[Start of Attachment]

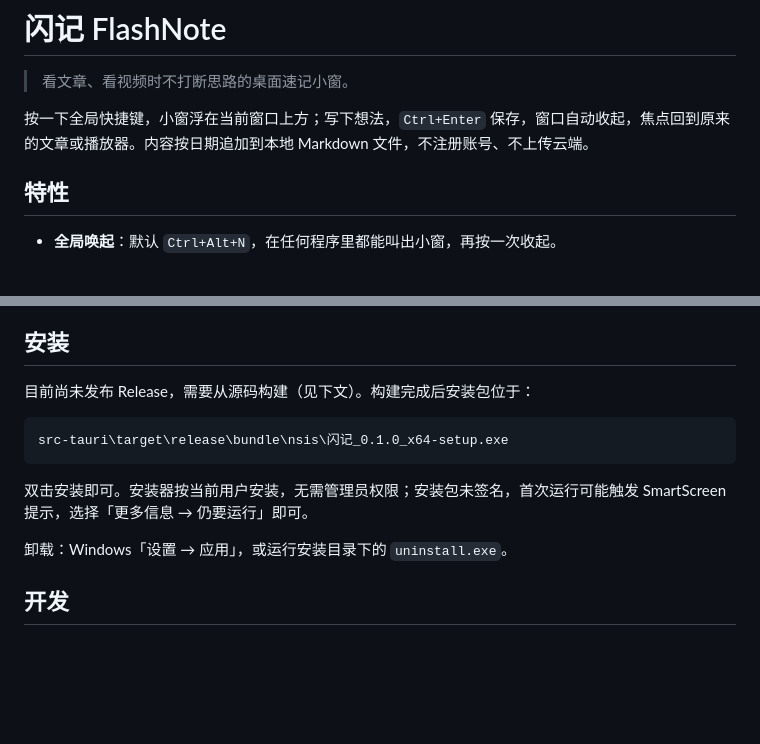
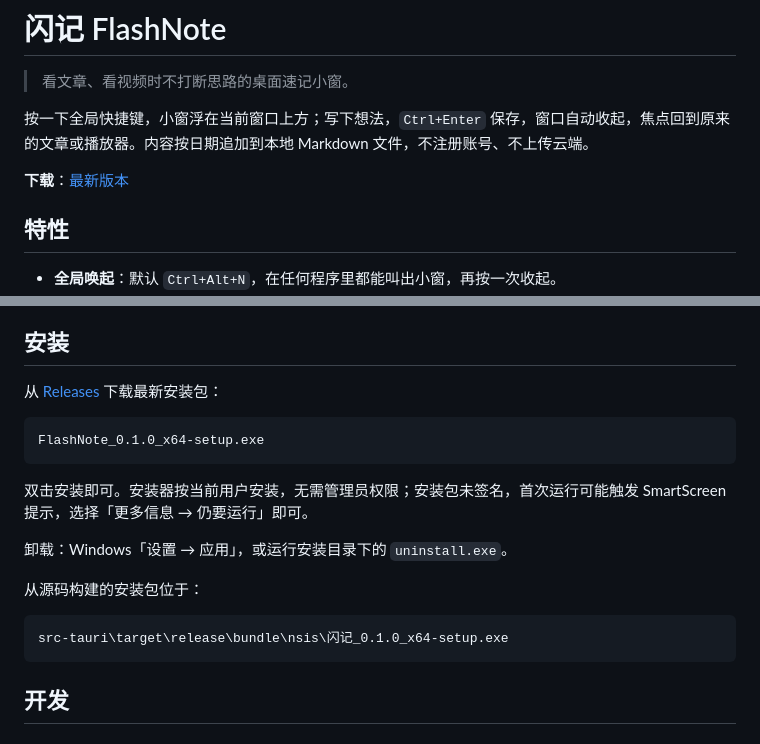
Before and after one commit to ranger1112/flashnote, a Markdown page: README.md, 2 parts joined by grey strips. GitHub-like rendering; blank space fills up the shorter version.

Commit message:
docs: 添加 Releases 下载入口并更新安装说明
Co-Authored-By: Claude Code <noreply@anthropic.com>

````diff
--- a/README.md
+++ b/README.md
@@ -3,6 +3,8 @@
 > 看文章、看视频时不打断思路的桌面速记小窗。
 
 按一下全局快捷键，小窗浮在当前窗口上方；写下想法，`Ctrl+Enter` 保存，窗口自动收起，焦点回到原来的文章或播放器。内容按日期追加到本地 Markdown 文件，不注册账号、不上传云端。
+
+**下载**：[最新版本](https://github.com/ranger1112/flashnote/releases/latest)
 
 ## 特性
 
@@ -104,15 +106,21 @@ const a = 1;
 
 ## 安装
 
-目前尚未发布 Release，需要从源码构建（见下文）。构建完成后安装包位于：
+从 [Releases](https://github.com/ranger1112/flashnote/releases/latest) 下载最新安装包：
 
 ```
-src-tauri\target\release\bundle\nsis\闪记_0.1.0_x64-setup.exe
+FlashNote_0.1.0_x64-setup.exe
 ```
 
 双击安装即可。安装器按当前用户安装，无需管理员权限；安装包未签名，首次运行可能触发 SmartScreen 提示，选择「更多信息 → 仍要运行」即可。
 
 卸载：Windows「设置 → 应用」，或运行安装目录下的 `uninstall.exe`。
+
+从源码构建的安装包位于：
+
+```
+src-tauri\target\release\bundle\nsis\闪记_0.1.0_x64-setup.exe
+```
 
 ## 开发
 
````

[End of Attachment]

▸ **WHAT THIS TASK INVOLVES**
The expected answer is a copy of each line in the records that holds the word "README".

▸ **ANSWER SPACE**
Before and after one commit to ranger1112/flashnote, a Markdown page: README.md, 2 parts joined by grey strips. GitHub-like rendering; blank space fills up the shorter version.
--- a/README.md
+++ b/README.md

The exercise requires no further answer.